All Gins containing: Hawthorn Berries
Stovell’s is an award winning restaurant in Chobham, England. and their Wildcrafted Eponymous gin is a partnership of bar manager Geyan Surendran and chefs Kristy and Fernando Stovell.
The concept is simple: local, foraged botanicals. A truly local gin. Nothing is in the gin which cannot and does not grow locally. The only exception to their provenance rule is the juniper, which they source from Croatia due to their concern for the local juniper populations, which are still threatened in the UK.
Among the botanicals, couple standout: both angelica root and seed (toasted) are used, as are red efflorescent clover blossoms.
The story of Monkey 47 is attributed to an Indian born British Commander who was stationed in Germany after the second world war. Inspired by the Black Forest through the lens of his family’s heritage he combined British influence, Indian botanicals, and the natural flora of the German forest to create a complex gin he called Schwarzwald Dry Gin, along with the note Max the Monkey.
You see, this Commander also helped rebuild the world-famous Berlin zoo, and during the course of this he came to support Max, an egret monkey, who lived in the zoo. So it might seem natural that years after the fact in retirement, he retained an affection for the monkey he sponsored, and when he made his gin, he named it after him.
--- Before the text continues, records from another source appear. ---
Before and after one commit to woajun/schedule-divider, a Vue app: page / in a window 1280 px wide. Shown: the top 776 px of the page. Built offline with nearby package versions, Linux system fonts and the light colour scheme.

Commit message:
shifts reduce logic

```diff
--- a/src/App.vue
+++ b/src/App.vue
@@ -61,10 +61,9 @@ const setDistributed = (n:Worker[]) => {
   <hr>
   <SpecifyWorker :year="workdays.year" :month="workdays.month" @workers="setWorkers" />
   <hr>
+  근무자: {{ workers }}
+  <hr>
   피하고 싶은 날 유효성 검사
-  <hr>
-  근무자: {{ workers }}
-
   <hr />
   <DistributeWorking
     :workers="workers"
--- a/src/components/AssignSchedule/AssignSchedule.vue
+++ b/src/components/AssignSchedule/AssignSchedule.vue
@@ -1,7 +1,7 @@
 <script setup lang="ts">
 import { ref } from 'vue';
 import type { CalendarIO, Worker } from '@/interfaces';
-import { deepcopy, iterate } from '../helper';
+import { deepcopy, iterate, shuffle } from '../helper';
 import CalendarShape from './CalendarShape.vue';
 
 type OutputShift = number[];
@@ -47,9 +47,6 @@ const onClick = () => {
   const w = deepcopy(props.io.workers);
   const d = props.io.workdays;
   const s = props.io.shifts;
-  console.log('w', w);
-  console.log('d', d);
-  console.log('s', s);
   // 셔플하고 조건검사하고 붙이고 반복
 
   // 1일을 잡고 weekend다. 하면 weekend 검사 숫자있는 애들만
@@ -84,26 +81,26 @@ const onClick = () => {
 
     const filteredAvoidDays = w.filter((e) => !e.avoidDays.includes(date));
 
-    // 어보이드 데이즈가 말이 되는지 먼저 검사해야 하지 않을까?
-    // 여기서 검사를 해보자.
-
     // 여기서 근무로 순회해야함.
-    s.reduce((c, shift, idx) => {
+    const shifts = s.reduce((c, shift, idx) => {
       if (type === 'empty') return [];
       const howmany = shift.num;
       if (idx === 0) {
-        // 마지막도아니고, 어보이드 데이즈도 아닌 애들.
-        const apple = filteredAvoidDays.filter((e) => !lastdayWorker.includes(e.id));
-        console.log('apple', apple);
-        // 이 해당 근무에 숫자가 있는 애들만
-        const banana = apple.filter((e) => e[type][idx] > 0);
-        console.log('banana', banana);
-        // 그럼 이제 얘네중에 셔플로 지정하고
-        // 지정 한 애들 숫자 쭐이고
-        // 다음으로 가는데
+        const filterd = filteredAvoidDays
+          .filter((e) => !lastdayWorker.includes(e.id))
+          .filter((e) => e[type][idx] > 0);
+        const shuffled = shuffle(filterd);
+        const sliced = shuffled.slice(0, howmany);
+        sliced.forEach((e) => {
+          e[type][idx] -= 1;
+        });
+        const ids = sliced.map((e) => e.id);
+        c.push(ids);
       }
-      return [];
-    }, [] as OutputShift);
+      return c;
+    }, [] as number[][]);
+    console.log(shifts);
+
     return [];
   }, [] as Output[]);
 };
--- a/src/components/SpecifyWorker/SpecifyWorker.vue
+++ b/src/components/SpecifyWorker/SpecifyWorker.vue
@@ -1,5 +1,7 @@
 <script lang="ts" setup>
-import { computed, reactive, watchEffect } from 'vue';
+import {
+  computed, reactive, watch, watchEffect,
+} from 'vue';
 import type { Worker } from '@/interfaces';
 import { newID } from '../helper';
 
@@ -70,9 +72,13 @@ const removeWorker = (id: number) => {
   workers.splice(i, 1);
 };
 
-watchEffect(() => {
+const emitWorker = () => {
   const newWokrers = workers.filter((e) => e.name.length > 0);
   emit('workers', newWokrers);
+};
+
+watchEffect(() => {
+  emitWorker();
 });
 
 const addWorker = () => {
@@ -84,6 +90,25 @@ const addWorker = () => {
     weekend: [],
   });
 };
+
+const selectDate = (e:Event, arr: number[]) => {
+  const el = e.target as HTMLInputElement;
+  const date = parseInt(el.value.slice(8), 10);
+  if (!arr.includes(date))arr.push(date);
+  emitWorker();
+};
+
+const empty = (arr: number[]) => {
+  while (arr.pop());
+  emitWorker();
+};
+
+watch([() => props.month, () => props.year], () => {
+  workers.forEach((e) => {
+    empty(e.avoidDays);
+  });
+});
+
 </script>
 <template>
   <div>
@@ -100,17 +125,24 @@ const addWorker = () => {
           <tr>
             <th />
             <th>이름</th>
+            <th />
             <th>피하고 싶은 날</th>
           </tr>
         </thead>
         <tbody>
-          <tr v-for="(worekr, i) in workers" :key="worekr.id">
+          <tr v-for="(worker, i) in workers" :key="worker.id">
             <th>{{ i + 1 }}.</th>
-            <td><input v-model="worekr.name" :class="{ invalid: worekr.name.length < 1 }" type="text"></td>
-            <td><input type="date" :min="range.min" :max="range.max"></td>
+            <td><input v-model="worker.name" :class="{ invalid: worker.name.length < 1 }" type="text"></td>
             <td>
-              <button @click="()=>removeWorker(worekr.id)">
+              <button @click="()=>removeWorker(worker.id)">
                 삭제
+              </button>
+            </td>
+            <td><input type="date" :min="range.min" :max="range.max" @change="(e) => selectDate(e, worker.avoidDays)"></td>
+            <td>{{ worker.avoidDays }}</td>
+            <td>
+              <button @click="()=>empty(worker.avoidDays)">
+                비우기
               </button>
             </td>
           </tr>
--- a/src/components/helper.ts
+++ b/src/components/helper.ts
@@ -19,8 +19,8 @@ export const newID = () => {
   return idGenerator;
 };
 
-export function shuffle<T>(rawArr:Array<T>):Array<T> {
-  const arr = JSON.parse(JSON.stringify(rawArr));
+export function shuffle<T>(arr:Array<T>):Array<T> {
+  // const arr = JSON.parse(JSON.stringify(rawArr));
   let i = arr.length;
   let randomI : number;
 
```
On botanicals alone, boasting an ostentatious 47, it might be the most complicated gin on the market, but to throw you one more curveball, it’s also built on a base spirit of molasses.
The nose is mentholated juniper, pineapple sage, lemon verbena, lavender, rose, hibiscus and lime. (!) This encyclopedic list merely reflects how incredibly complex and brightly aromatic this gin is.